[Exercise aim] The entries below are to be written out exactly, with no images included.

Information provided below:

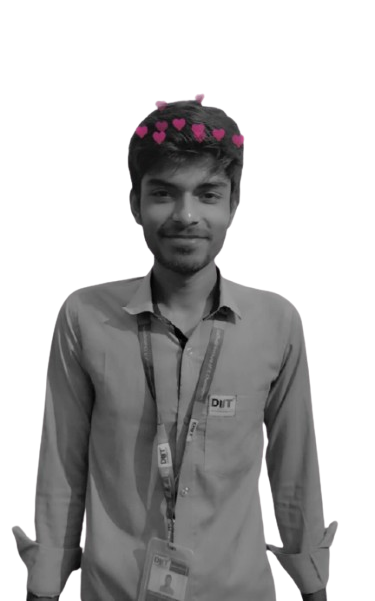
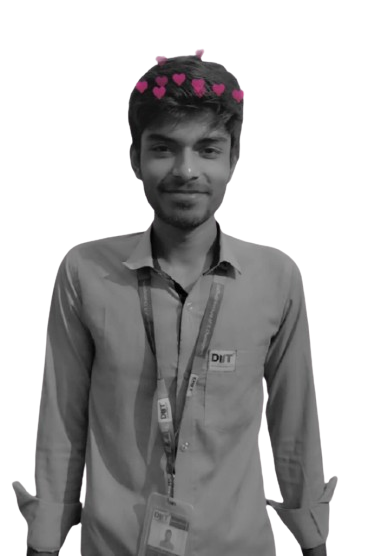
website editing

diff --git a/index.html b/index.html
@@ -2,10 +2,12 @@
 <html>
       <head>
 	<meta charset="utf-8">
-	<meta name="viewport" content="width=device-width, initial-scale=1">
+	
+
+      <meta name="viewport" content="width=device-width, initial-scale=1.0, user-scalable=no">
 	          <title>Abir Hossain Portfolio</title>
 	<link rel="stylesheet" type="text/css" href="style.css">
-      <link rel="stylesheet" type="text/css" href="https://cdnjs.cloudflare.com/ajax/libs/font-awesome/6.7.2/css/all.min.css">
+      <link rel="stylesheet" type="text/css" href="https://cdnjs.cloudflare.com/ajax/libs/font-awesome/6.7.2/css/all.min.css"> 
        </head>
 
        <body>
@@ -24,7 +26,7 @@
                   	     	    </ul>
                   	     	 </div>
                                <span onclick="openMenu()">Menu</span>
-                                <img src="image/123.png"class="profile-image">  
+                                <img src="image/2.png"class="profile-image">  
                   	  </nav>  
 
                         	    	
@@ -36,7 +38,7 @@
                                     
                                     👉 If you need a professional <br>🏆 and fully responsive 🌐 website, you’re in the right place!
                                     I specialize in modern UI/UX design 🎨, <br> web performance optimization ⚡, and full-stack development 🛠.
-                                    <br><br>
+                                    <br>
                               <a href="#">Hear Me</a> &nbsp &nbsp <a href="#">About Me</a>
                               
                          </div>

diff --git a/style.css b/style.css
@@ -54,13 +54,15 @@ text-align: right;
 .menu ul li:hover::after{
 	width: 100%;
 }
-.profile-image {
-	width: 36%;
+ .profile-image {
+	width: 27%;
 	position:absolute;
-	top: 43%;
-	left: 51%;
+	top: 44%;
+	left: 57%;
 	transform: translate(25%,-30%);
-  }
+	max-width: 100%;
+	 height: auto;
+  } 
 
    .tt{
 	width: 60%;
@@ -90,19 +92,20 @@ nav span{
 	display: none;
 }
 
-@media (max-width:700px){.tt{
+   @media (max-width: 768px) { 
+.tt{
 	width: 80%;
 	color: pink;
 	position: absolute;
 	top: 50%;
-	left: 15%;
+	left: 3%;
 	transform: translate(-5%,0%);
 	text-align: center;
 	
 	
 	}
 .tt h1{
-	font-size: 30px;
+	font-size: 25px;
 
  }
 
@@ -135,16 +138,20 @@ nav span{
  .menu ul{
  	padding: 20px
 
- }
+ } /* //position: relative; display: block; margin: auto; max-width: 60%;*/
  .profile-image {
-	width: 53%;
+	width: 42%;
+	height: auto;
+	object-fit: cover;
 	position:absolute;
-	top: 16%;
-	left: 3%;
+	top: 18%;
+	left: 22%;
 	transform: translate(25%,-30%);
 }
 
     }
+
+
 
 
  /*----------About Me--------*/
@@ -608,6 +615,12 @@ nav span{
 	display:block;
 transition: all 0.5 ease;
 }
+
+
+/*  .fotter-collum ul li a:hover {
+    color: #E91E63;
+    transform: translateX(5px);
+} */
 .fotter-collum ul li:hover{
 	padding-left: 8px;
 	color: #ffe;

End of Information provided.

[Finished exercise]
website editing

diff --git a/index.html b/index.html
@@ -2,10 +2,12 @@
 <html>
       <head>
 	<meta charset="utf-8">
-	<meta name="viewport" content="width=device-width, initial-scale=1">
+	
+
+      <meta name="viewport" content="width=device-width, initial-scale=1.0, user-scalable=no">
 	          <title>Abir Hossain Portfolio</title>
 	<link rel="stylesheet" type="text/css" href="style.css">
-      <link rel="stylesheet" type="text/css" href="https://cdnjs.cloudflare.com/ajax/libs/font-awesome/6.7.2/css/all.min.css">
+      <link rel="stylesheet" type="text/css" href="https://cdnjs.cloudflare.com/ajax/libs/font-awesome/6.7.2/css/all.min.css"> 
        </head>
 
        <body>
@@ -24,7 +26,7 @@
                   	     	    </ul>
                   	     	 </div>
                                <span onclick="openMenu()">Menu</span>
-                                <img src="image/123.png"class="profile-image">  
+                                <img src="image/2.png"class="profile-image">  
                   	  </nav>  
 
                         	    	
@@ -36,7 +38,7 @@
                                     
                                     👉 If you need a professional <br>🏆 and fully responsive 🌐 website, you’re in the right place!
                                     I specialize in modern UI/UX design 🎨, <br> web performance optimization ⚡, and full-stack development 🛠.
-                                    <br><br>
+                                    <br>
                               <a href="#">Hear Me</a> &nbsp &nbsp <a href="#">About Me</a>
                               
                          </div>

diff --git a/style.css b/style.css
@@ -54,13 +54,15 @@ text-align: right;
 .menu ul li:hover::after{
 	width: 100%;
 }
-.profile-image {
-	width: 36%;
+ .profile-image {
+	width: 27%;
 	position:absolute;
-	top: 43%;
-	left: 51%;
+	top: 44%;
+	left: 57%;
 	transform: translate(25%,-30%);
-  }
+	max-width: 100%;
+	 height: auto;
+  } 
 
    .tt{
 	width: 60%;
@@ -90,19 +92,20 @@ nav span{
 	display: none;
 }
 
-@media (max-width:700px){.tt{
+   @media (max-width: 768px) { 
+.tt{
 	width: 80%;
 	color: pink;
 	position: absolute;
 	top: 50%;
-	left: 15%;
+	left: 3%;
 	transform: translate(-5%,0%);
 	text-align: center;
 	
 	
 	}
 .tt h1{
-	font-size: 30px;
+	font-size: 25px;
 
  }
 
@@ -135,16 +138,20 @@ nav span{
  .menu ul{
  	padding: 20px
 
- }
+ } /* //position: relative; display: block; margin: auto; max-width: 60%;*/
  .profile-image {
-	width: 53%;
+	width: 42%;
+	height: auto;
+	object-fit: cover;
 	position:absolute;
-	top: 16%;
-	left: 3%;
+	top: 18%;
+	left: 22%;
 	transform: translate(25%,-30%);
 }
 
     }
+
+
 
 
  /*----------About Me--------*/
@@ -608,6 +615,12 @@ nav span{
 	display:block;
 transition: all 0.5 ease;
 }
+
+
+/*  .fotter-collum ul li a:hover {
+    color: #E91E63;
+    transform: translateX(5px);
+} */
 .fotter-collum ul li:hover{
 	padding-left: 8px;
 	color: #ffe;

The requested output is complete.